Risen from the ashes of Mother Love Bone, powered by Soundgarden, and anticipating Pearl Jam, Temple of the Dog was an intersectional standout. A loud, rewarding, mournful snapshot of a galvanized period. And it’s coming back. Click below for more details, and check out more of Morphism’s music that matters.
Temple of the Dog – the Seattle supergroup featuring Soundgarden’s Chris Cornell, Pearl Jam’s Jeff Ament, Stone Gossard, and Mike McCready, and drummer Matt Cameron (who plays drums with both Soundgarden and Pearl Jam) – has reunited and will tour for the first time ever since forming in 1990. Read Cornell’s interview with Rolling Stone and listen to the band’s previously unreleased track “Black Cat” HERE.
On September 30th UMe will release a special Temple of the Dog 25th anniversary reissue collection of their landmark album, newly mixed by Brendan O’Brien. The collection will be available in four configurations, including a four disc Super Deluxe, a double LP, a two CD Deluxe, and a single CD. Physical pre-orders are available today along with a detailed list of the contents of each configuration HERE.
Temple of the Dog came together from the ashes of Mother Love Bone following the death from a drug overdose of its frontman Andrew Wood, Cornell’s close friend and roommate. Cornell wrote future TOTD songs “Say Hello 2 Heaven” and “Reach Down” to help process his grief, “but the songs didn’t have any destination,” he says. “I was compelled to write them and there they were – written in a vacuum as a tribute to Andy. My thought was that maybe I could record these songs with the remaining members of Mother Love Bone and that maybe we could release them as a tribute.”
Mother Love Bone’s Gossard and Ament began playing with McCready, and they brought in Soundgarden’s Cameron to drum on demos. Because this was a collaboration, and a tribute, there was no commercial expectation for the Temple of the Dog album.

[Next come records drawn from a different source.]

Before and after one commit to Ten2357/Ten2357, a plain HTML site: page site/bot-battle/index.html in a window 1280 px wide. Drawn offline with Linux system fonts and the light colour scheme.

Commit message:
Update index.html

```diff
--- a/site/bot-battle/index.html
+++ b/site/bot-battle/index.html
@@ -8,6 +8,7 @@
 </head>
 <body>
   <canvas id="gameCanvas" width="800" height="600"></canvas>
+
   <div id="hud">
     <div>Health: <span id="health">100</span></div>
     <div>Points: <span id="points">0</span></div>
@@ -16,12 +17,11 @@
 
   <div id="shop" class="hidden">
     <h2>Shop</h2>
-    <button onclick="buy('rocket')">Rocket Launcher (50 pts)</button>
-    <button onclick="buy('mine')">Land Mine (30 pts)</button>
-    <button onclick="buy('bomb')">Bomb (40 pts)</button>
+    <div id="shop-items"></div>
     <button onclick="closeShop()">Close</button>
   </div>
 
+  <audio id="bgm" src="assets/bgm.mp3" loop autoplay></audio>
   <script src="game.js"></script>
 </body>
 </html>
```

It would be, Gossard would later observe, “the easiest and most beautiful record that we’ve ever been involved with.” Adds Cornell: “Temple was about making an album simply for the joy of doing it. We weren’t concerned what anyone outside of our group of friends would think of it. It was the first and maybe only stress-free album that we all made.”
Gossard, Ament, and McCready were also simultaneously forming a new band, which more than six months later would be known as Pearl Jam. A singer from San Diego named Eddie Vedder, who was vying to lead the project, came into the studio to sing background vocals on three of the Temple songs. When Cornell thought another song, “Hunger Strike,” needed a duet, Vedder was enlisted. “Hunger Strike” became a hit single, peaking at No. 4 on Billboard’s Mainstream Rock Tracks chart.

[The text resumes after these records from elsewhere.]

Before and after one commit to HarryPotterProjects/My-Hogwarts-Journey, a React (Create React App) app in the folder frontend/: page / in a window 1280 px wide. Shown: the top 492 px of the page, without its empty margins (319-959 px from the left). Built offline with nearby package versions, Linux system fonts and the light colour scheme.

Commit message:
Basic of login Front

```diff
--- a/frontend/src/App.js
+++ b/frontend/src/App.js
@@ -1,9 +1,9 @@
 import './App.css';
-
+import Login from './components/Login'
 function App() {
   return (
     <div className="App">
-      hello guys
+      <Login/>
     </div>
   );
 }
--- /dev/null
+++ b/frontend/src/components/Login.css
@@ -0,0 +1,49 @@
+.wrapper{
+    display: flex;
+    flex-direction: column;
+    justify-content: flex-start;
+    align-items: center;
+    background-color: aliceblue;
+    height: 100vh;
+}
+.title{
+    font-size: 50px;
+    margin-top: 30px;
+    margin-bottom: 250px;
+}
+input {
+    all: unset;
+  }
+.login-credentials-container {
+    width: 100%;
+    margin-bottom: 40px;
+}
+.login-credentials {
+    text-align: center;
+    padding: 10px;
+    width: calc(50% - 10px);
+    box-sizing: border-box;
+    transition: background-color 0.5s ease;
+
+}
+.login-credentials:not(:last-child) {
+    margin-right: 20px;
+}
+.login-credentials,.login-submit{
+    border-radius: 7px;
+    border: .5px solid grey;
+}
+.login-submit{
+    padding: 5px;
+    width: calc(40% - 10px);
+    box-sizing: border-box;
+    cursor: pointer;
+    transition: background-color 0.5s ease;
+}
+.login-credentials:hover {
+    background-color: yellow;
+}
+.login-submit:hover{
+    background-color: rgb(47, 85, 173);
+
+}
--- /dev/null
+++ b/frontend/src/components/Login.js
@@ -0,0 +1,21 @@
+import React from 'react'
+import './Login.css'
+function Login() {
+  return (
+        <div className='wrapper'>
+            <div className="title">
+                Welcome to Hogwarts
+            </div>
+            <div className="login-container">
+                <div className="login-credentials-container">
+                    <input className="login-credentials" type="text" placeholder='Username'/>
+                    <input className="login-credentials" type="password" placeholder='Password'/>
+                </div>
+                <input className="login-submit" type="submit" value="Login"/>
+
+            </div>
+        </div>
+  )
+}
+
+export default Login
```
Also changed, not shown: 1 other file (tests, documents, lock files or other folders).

Temple of the Dog performed live only a handful of times, most notably in Seattle, in November and December of 1990. Those shows have become some of the most legendary Seattle concerts of all-time. Their 2016 shows mark the first time the band has ever toured. (Cornell joined Pearl Jam in 2014 at the Bridge School show and for two nights at PJ20 in Alpine Valley, WI, and the Temple line-up played “Reach Down” and “Call Me a Dog” at Seattle’s Benaroya Hall in January 2015.)
“This is something no one has ever seen,” Cornell says of the official reunion. “We wanted to stop and recognize that we did this and pay homage.”
Temple of the Dog’s upcoming tour dates are as follows:
11/04 Philadelphia, PA Tower Theater
11/07 New York, NY Madison Square Garden
11/11 San Francisco, CA Bill Graham Civic Center
11/14 Los Angeles, CA The Forum
11/20 Seattle, WA Paramount Theater